(EXERCISE DIRECTIONS) Which lines below mention "Within"? Pick each one out.

(THE DATA)
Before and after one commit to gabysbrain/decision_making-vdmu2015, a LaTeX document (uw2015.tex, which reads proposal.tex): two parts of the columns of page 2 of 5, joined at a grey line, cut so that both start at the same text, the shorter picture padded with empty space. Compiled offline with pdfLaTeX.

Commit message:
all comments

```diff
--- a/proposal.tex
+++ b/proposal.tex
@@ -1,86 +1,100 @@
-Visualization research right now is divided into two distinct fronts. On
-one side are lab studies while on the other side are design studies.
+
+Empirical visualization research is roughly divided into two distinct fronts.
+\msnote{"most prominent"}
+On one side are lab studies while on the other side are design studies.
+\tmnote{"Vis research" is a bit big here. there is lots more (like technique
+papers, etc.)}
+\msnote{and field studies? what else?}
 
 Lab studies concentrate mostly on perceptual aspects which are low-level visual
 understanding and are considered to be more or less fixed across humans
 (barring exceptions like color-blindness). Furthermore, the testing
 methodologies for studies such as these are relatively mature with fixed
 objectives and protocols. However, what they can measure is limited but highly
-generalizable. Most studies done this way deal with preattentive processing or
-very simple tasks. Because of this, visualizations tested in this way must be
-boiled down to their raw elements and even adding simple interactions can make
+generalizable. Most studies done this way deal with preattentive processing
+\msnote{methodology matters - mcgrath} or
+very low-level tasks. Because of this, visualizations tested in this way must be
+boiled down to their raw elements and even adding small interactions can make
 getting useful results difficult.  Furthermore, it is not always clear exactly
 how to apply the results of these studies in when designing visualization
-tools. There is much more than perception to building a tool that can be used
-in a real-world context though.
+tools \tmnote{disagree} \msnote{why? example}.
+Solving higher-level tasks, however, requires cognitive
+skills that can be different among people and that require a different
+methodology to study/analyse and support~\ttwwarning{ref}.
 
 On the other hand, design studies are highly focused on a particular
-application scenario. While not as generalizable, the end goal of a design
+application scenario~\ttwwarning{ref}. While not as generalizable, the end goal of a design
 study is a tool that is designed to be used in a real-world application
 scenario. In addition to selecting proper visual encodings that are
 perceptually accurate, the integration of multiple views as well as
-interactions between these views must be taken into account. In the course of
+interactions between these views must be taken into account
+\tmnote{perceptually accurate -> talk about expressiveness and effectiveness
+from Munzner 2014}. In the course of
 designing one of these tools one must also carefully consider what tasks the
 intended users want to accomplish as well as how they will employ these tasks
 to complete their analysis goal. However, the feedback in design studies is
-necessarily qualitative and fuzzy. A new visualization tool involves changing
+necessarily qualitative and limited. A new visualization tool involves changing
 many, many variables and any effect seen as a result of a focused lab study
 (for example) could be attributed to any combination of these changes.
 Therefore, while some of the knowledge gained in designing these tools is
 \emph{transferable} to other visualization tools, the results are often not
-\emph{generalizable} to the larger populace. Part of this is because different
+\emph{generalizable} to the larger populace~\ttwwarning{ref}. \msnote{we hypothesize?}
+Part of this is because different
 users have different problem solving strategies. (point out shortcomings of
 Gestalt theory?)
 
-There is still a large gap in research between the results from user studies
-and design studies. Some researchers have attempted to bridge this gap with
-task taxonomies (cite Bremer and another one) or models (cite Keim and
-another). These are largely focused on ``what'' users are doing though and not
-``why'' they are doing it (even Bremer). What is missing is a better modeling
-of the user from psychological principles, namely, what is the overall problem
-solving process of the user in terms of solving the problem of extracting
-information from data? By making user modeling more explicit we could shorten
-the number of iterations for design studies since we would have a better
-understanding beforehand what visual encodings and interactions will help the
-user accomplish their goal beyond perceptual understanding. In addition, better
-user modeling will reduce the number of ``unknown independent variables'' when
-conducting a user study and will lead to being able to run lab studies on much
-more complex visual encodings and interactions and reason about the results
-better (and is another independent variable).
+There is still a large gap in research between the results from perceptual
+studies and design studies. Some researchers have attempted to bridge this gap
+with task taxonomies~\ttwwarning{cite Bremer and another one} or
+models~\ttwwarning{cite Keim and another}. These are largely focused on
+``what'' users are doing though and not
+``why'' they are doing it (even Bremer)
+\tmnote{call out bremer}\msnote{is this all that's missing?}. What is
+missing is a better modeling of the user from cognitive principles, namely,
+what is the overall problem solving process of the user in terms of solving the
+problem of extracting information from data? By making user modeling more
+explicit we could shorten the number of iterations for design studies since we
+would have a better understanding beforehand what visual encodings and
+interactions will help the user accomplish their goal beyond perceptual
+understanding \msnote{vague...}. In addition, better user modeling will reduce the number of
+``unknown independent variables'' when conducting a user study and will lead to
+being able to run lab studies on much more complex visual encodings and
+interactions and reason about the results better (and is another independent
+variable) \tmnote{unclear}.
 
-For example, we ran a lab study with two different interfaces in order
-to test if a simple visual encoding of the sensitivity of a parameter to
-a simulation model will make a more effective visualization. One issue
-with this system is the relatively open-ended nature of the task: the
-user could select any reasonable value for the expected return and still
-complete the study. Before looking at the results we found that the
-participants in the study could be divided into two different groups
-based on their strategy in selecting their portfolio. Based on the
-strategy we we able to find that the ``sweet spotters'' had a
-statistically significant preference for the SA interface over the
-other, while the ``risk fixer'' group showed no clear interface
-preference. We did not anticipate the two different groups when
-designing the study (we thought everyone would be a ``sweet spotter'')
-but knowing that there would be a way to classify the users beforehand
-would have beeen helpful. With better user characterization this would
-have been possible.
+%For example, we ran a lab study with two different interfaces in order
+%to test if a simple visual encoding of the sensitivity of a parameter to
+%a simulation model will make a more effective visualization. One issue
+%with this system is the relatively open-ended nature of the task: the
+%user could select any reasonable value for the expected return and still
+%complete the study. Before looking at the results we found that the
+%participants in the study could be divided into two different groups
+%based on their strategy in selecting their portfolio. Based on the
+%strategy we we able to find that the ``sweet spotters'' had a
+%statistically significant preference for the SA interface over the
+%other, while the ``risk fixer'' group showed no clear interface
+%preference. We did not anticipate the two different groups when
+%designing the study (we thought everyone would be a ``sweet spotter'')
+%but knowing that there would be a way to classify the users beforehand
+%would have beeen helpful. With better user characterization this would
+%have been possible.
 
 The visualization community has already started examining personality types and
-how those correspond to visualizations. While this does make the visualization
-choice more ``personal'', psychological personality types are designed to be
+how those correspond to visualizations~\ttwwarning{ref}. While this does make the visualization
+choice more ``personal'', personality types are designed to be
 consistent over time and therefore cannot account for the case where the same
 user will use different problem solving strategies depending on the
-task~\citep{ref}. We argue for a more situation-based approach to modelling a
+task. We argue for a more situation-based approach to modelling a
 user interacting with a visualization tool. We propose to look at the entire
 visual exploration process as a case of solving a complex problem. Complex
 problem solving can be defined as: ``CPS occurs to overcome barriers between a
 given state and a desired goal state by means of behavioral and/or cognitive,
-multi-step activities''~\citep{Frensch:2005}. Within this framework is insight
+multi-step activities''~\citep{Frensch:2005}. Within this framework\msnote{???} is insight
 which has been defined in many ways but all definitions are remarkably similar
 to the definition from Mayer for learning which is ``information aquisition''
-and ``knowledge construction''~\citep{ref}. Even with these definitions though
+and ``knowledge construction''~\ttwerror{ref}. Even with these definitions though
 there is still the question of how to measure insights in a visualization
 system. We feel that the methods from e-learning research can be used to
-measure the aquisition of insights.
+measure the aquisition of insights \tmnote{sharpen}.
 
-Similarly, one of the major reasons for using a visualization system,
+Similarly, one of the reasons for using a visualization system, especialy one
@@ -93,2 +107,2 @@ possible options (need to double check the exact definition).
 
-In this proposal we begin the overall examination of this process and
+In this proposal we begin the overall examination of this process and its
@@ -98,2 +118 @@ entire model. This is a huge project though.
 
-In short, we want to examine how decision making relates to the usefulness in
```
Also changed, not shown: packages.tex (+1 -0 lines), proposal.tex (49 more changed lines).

(SOLUTION TO THIS TASK)
-multi-step activities''~\citep{Frensch:2005}. Within this framework is insight
+multi-step activities''~\citep{Frensch:2005}. Within this framework\msnote{???} is insight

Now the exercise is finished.